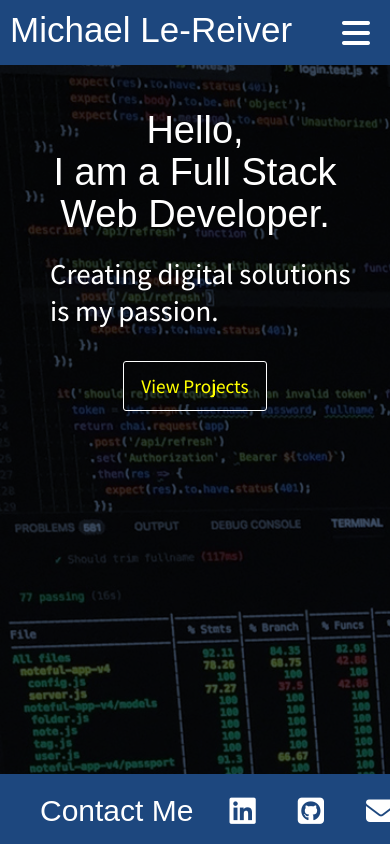
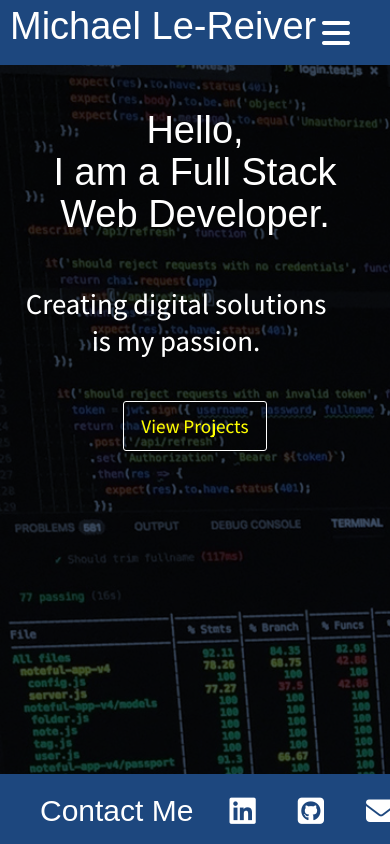
Before and after one commit to LeReiver/new-portfolio, a React (Create React App) app: page / in a window 390 px wide. Built offline with nearby package versions, Linux system fonts and the light colour scheme; a web font is replaced by a local one.

Commit message:
modified element size and spacing for mobile devices

```diff
--- a/src/App.js
+++ b/src/App.js
@@ -13,10 +13,10 @@ class App extends Component {
       <BrowserRouter>
       <div className="App">
           <Route path="/" component={Header} />
-          <Route path="/" component={Footer} />
           <Route exact path="/" component={Main} />
           <Route path="/about" component={About} />
           <Route exact path="/projects" component={Projects} />
+          <Route path="/" component={Footer} />
       </div>
       </BrowserRouter>
     );
--- a/src/components/about/about.css
+++ b/src/components/about/about.css
@@ -127,7 +127,7 @@ p.p2.left.about {
 @media only screen and (min-width: 400px) {
   .about-title {
     margin-top: 400px;
-    padding: 100px 0 50px 0;
+    padding: 30px 0 150px 0;
     font-size: 38px;
     line-height: 110%;
   }
--- a/src/components/header/header.css
+++ b/src/components/header/header.css
@@ -85,6 +85,9 @@ nav .navNarrow .narrowLinks a {
   width: 50%;
 }
 
+/* Media Queries ++++++++++++++++++++++++++++++++++++++++++++++++++++++++++ */
+
+
 
 @media only screen and (min-width: 440px) {
   nav .navWide {
@@ -113,13 +116,32 @@ nav .navNarrow .narrowLinks a {
     height: 200%;
   }
 
+
+  nav .navNarrow i {
+    margin-right: 70px;
+  }
+
 }
 
-/* Media Queries ++++++++++++++++++++++++++++++++++++++++++++++++++++++++++ */
+@media only screen and (max-width: 690px) {
+
+
+  .header-title {
+    margin-left: -30px;
+  }
+
+  nav .navWide {
+    margin-right: 50px;
+  }
+
+  nav .wideDiv a {
+    margin: 5px 0 0 10px;
+  }
+
+}
 
 
 @media only screen and (max-width: 600px) {
-
 
   header {
     height: 45px;
@@ -127,19 +149,25 @@ nav .navNarrow .narrowLinks a {
   }
 
   .header-title {
-    font-size: 35px;
+    font-size: 38px;
     margin-left: -30px;
+    margin-top: -5px;
     text-align: start;
     padding-bottom: 15px;
   }
 
+  nav {
+    margin-right: -20px;
+  }
+
   nav .navWide {
+    margin-top: 0;
     padding: 0;
-    font-size: 30px;
+    font-size: 25px;
   }
 
   nav .navNarrow i {
-    margin-right: 60px;
+    margin-right: 100px;
     margin-top: 7px;
   }
 
@@ -153,8 +181,20 @@ nav .navNarrow .narrowLinks a {
     width: 100%;
     margin-right: 42px;
     font-size: 28px;
-    margin-top: -45px;
+    margin-top: -35px;
     padding: 5%;
   }
 
+
 }
+
+@media only screen and (max-width: 350px) {
+  .navNarrow {
+    margin-right: -30px;
+  }
+
+  .header-title {
+    font-size: 220%;
+    margin-left: -35px;
+  }
+}
--- a/src/components/main/main.css
+++ b/src/components/main/main.css
@@ -48,7 +48,7 @@ p.p2 {
   }
 
   .main-title {
-    padding: 190px 0 50px 0;
+    padding: 120px 0 50px 0;
   }
 
   p {
@@ -71,7 +71,9 @@ p.p2 {
 
 @media only screen and (max-width: 600px) {
   .main-title {
-    margin-top: 40px;
+    margin-top: 400px;
+    font-size: 40px;
+    padding-top: 80px;
   }
 }
 
@@ -84,7 +86,8 @@ p.p2 {
   }
 
   p.p2.left{
-    margin: -50px 0 50px 50px;
+    margin: -20px 0 60px 20px;
+    text-align: center;
   }
 
 }
--- a/src/components/projects/projects.css
+++ b/src/components/projects/projects.css
@@ -110,7 +110,7 @@ p.p2 {
   }
 
   p, p.p2 {
-    margin: 0;
+    /* margin: 0; */
     text-align: start;
   }
 
```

• _Exercise_: Would you please return all lines from the listing above that contain "components"?

• _Solution_:
--- a/src/components/about/about.css
+++ b/src/components/about/about.css
--- a/src/components/header/header.css
+++ b/src/components/header/header.css
--- a/src/components/main/main.css
+++ b/src/components/main/main.css
--- a/src/components/projects/projects.css
+++ b/src/components/projects/projects.css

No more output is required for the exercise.